Another thing to think about; suppose you have made a very complex algorithm for doing something. It seems to work in every case, but you're not sure. How would you make sure it works? Has anyone ever had a situation where they actually did a formal proof to show that something worked?
For example, a short time ago, I created a bot aiming system for an FPS (Using finite-speed projectiles, gravity possible on projectile/target/both). I had some options:
- Quartic formula (Foolproof solution)
- Quadratic formula (Works unless projectiles have gravity or the target is falling, but is much cheaper than quartic)
- Iterative solution. Guess where to aim, improve guess based on error in original guess. (There's no guarantee that this will find the best solution, especially since I'll only let it guess 4 times or so)
Long story short, I use a quadratic to find the starting point, then an iterative solution to hit falling targets.

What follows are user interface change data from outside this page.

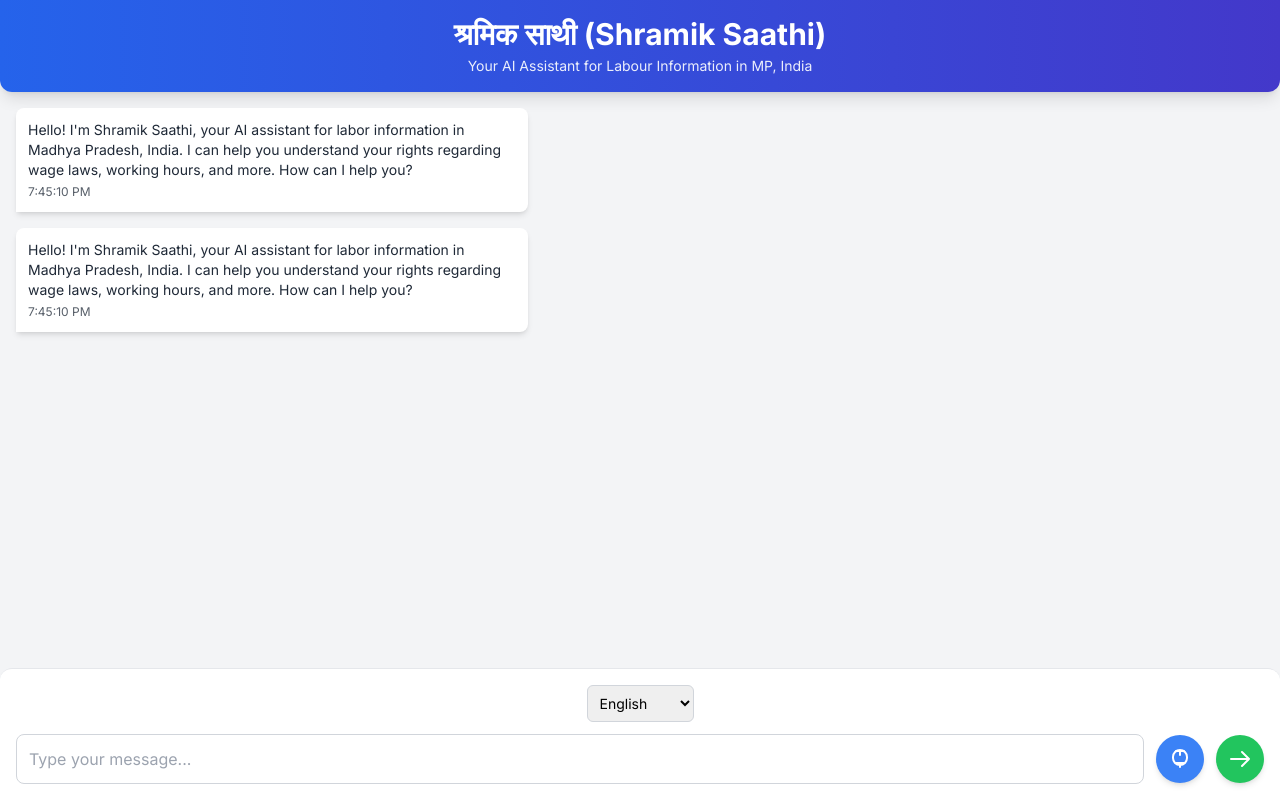
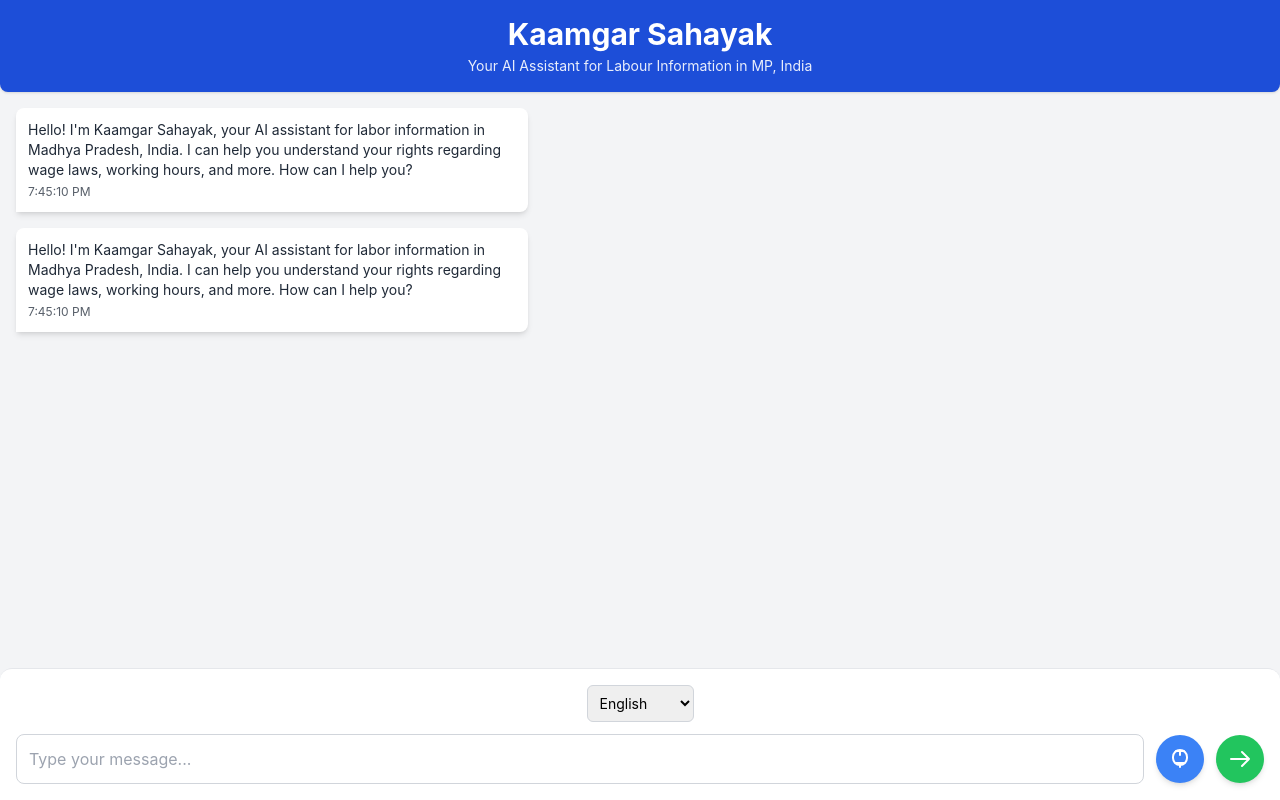
Before and after one commit to Eliixxxiir/Chatbot-Kamgar_Sahayak, a React (Create React App) app in the folder frontend/: page / in a window 1280 px wide. Built offline with nearby package versions, Linux system fonts and the light colour scheme.

Commit message:
Editing Chatbot name

```diff
--- a/frontend/src/App.js
+++ b/frontend/src/App.js
@@ -129,9 +129,9 @@ const App = () => {
         'hinglish': 'Kuch error ho gaya. Pls baad mein try karein.'
       },
       'initial_greeting': {
-        'en': `Hello! I'm Shramik Saathi, your AI assistant for labor information in Madhya Pradesh, India. I can help you understand your rights regarding wage laws, working hours, and more. How can I help you?`,
-        'hi': `नमस्ते! मैं श्रमिक साथी हूँ, मध्य प्रदेश, भारत में श्रम जानकारी के लिए आपका AI सहायक। मैं आपको मजदूरी कानूनों, काम के घंटों और आपके अधिकारों के बारे में जानकारी समझने में मदद कर सकता हूँ। मैं आपकी कैसे मदद कर सकता हूँ?`,
-        'hinglish': `Hello! Main Shramik Saathi hoon, aapka AI assistant Madhya Pradesh, India mein labour information ke liye. Main aapki madad kar sakta hoon wage laws, working hours aur aapke rights samajhne mein. Main aapki kaise help kar sakta hoon?`
+        'en': `Hello! I'm Kaamgar Sahayak, your AI assistant for labor information in Madhya Pradesh, India. I can help you understand your rights regarding wage laws, working hours, and more. How can I help you?`,
+        'hi': `नमस्ते! मैं कामगार सहायक हूँ, मध्य प्रदेश, भारत में श्रम जानकारी के लिए आपका AI सहायक। मैं आपको मजदूरी कानूनों, काम के घंटों और आपके अधिकारों के बारे में जानकारी समझने में मदद कर सकता हूँ। मैं आपकी कैसे मदद कर सकता हूँ?`,
+        'hinglish': `Hello! Main Kaamgar Sahayak hoon, aapka AI assistant Madhya Pradesh, India mein labour information ke liye. Main aapki madad kar sakta hoon wage laws, working hours aur aapke rights samajhne mein. Main aapki kaise help kar sakta hoon?`
       }
     };
     return messages[key]?.[lang] || messages[key]?.['en'];
@@ -264,8 +264,8 @@ const App = () => {
   return (
     <div className="flex flex-col h-screen bg-gray-100 font-inter antialiased">
       {/* Header */}
-      <header className="bg-gradient-to-r from-blue-600 to-indigo-700 text-white p-4 shadow-lg rounded-b-xl">
-        <h1 className="text-3xl font-bold text-center">श्रमिक साथी (Shramik Saathi)</h1>
+      <header className="bg-blue-700 text-white p-4 shadow rounded-b-lg">
+        <h1 className="text-3xl font-bold text-center">Kaamgar Sahayak</h1>
         <p className="text-center text-sm mt-1 opacity-90">Your AI Assistant for Labour Information in MP, India</p>
       </header>
 
@@ -319,7 +319,6 @@ const App = () => {
           >
             <option value="en">English</option>
             <option value="hi">हिंदी (Hindi)</option>
-            <option value="hinglish">Hinglish</option>
           </select>
         </div>
 
@@ -327,7 +326,7 @@ const App = () => {
           <input
             type="text"
             className="flex-1 p-3 border border-gray-300 rounded-lg focus:outline-none focus:ring-2 focus:ring-blue-500 text-gray-800"
-            placeholder={language === 'en' ? "Type your message..." : (language === 'hi' ? "अपना संदेश टाइप करें..." : "Apna sandesh type karein...")}
+            placeholder={language === 'en' ? "Type your message..." : "अपना संदेश टाइप करें..."}
             value={inputText}
             onChange={(e) => setInputText(e.target.value)}
             onKeyPress={(e) => e.key === 'Enter' && handleSendMessage()}
@@ -388,14 +387,11 @@ const App = () => {
         </div>
       </div>
 
-      {/* Tailwind CSS Script */}
-      <script src="https://cdn.tailwindcss.com"></script>
-      {/* Inter Font */}
-      <link href="https://fonts.googleapis.com/css2?family=Inter:wght@400;500;600;700&display=swap" rel="stylesheet" />
       <style>
         {`
           body {
             font-family: 'Inter', sans-serif;
+            background: #f8fafc;
           }
           .custom-scrollbar::-webkit-scrollbar {
             width: 8px;
@@ -411,7 +407,6 @@ const App = () => {
           .custom-scrollbar::-webkit-scrollbar-thumb:hover {
             background: #555;
           }
-          /* Basic bounce animation for loading dots */
           @keyframes bounce {
             0%, 100% { transform: translateY(-25%); animation-timing-function: cubic-bezier(0.8,0,1,1); }
             50% { transform: translateY(0); animation-timing-function: cubic-bezier(0,0,0.2,1); }
```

There's no proof that it'll work all the time, but if it fails, it'll just cause the bot to miss (Which is expected by most players anyway, so no harm done).